• [WHAT IS REQUIRED]:
Find every line below with the word "kaltura" in it, and copy each one.

━━ SUPPLIED MATERIAL ━━

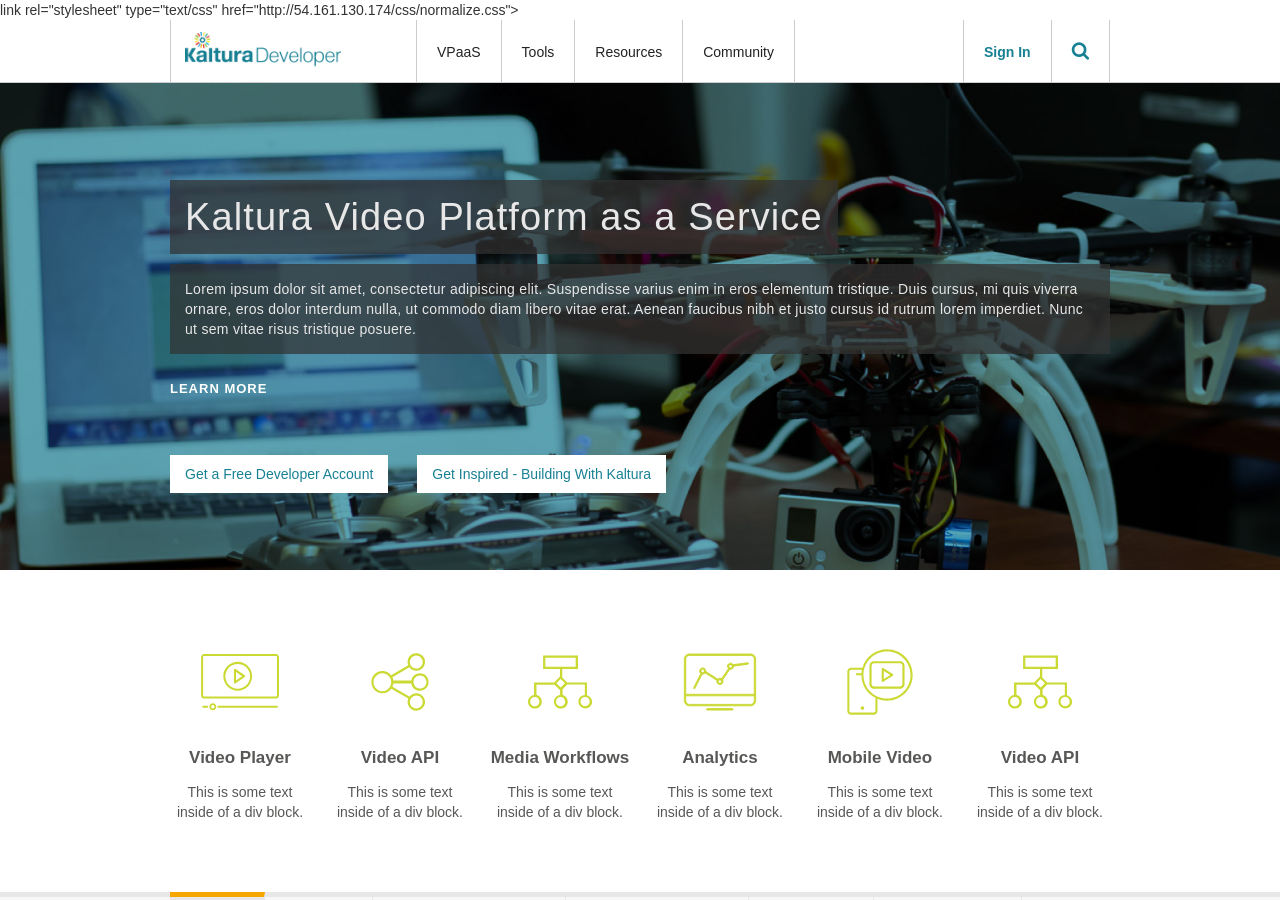
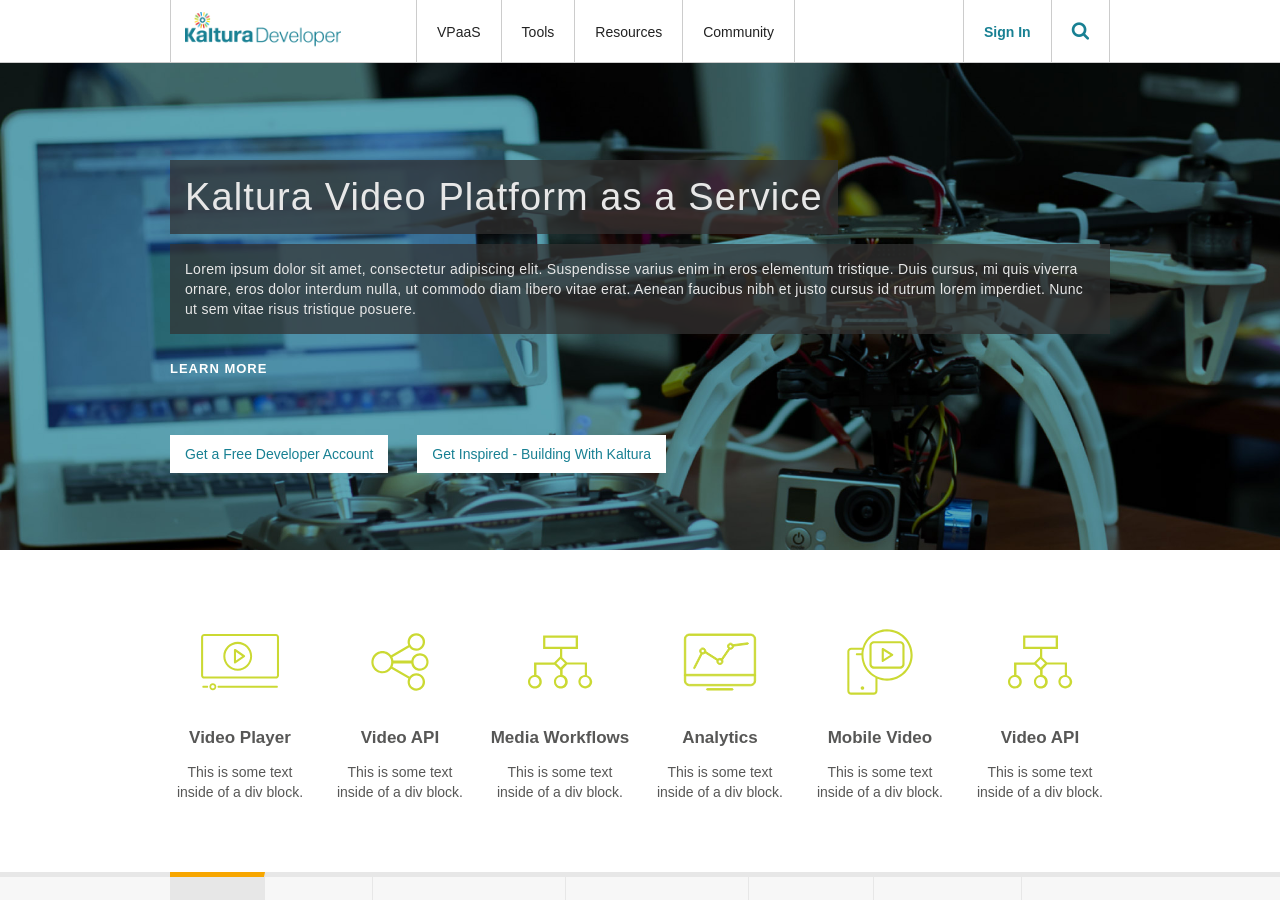
Before and after one commit to kaltura/DeveloperPortalDocs, a Jekyll site: the page built from index.html, in a window 1280 px wide and 900 px high. Built offline with Jekyll 4.4.1, drawn with Linux system fonts in a browser that asks for light colours; nearby versions of some CDN libraries; comment, search, counter and statistics services are not loaded.

Commit message:
uncommented normalize.css

```diff
--- a/_includes/header.html
+++ b/_includes/header.html
@@ -1,4 +1,4 @@
-link rel="stylesheet" type="text/css" href="{{ site.url }}/css/normalize.css">
+<link rel="stylesheet" type="text/css" href="{{ site.url }}/css/normalize.css">
 <link rel="stylesheet" type="text/css" href="{{ site.url }}/css/webflow.css">
 <link rel="stylesheet" type="text/css" href="{{ site.url }}/css/kaltura-dev-site.webflow.css">
   <script type="text/javascript" src="https://use.typekit.net/rlx4cjm.js"></script>
```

━━━

• [OUTPUT]:
Before and after one commit to kaltura/DeveloperPortalDocs, a Jekyll site: the page built from index.html, in a window 1280 px wide and 900 px high. Built offline with Jekyll 4.4.1, drawn with Linux system fonts in a browser that asks for light colours; nearby versions of some CDN libraries; comment, search, counter and statistics services are not loaded.
 <link rel="stylesheet" type="text/css" href="{{ site.url }}/css/kaltura-dev-site.webflow.css">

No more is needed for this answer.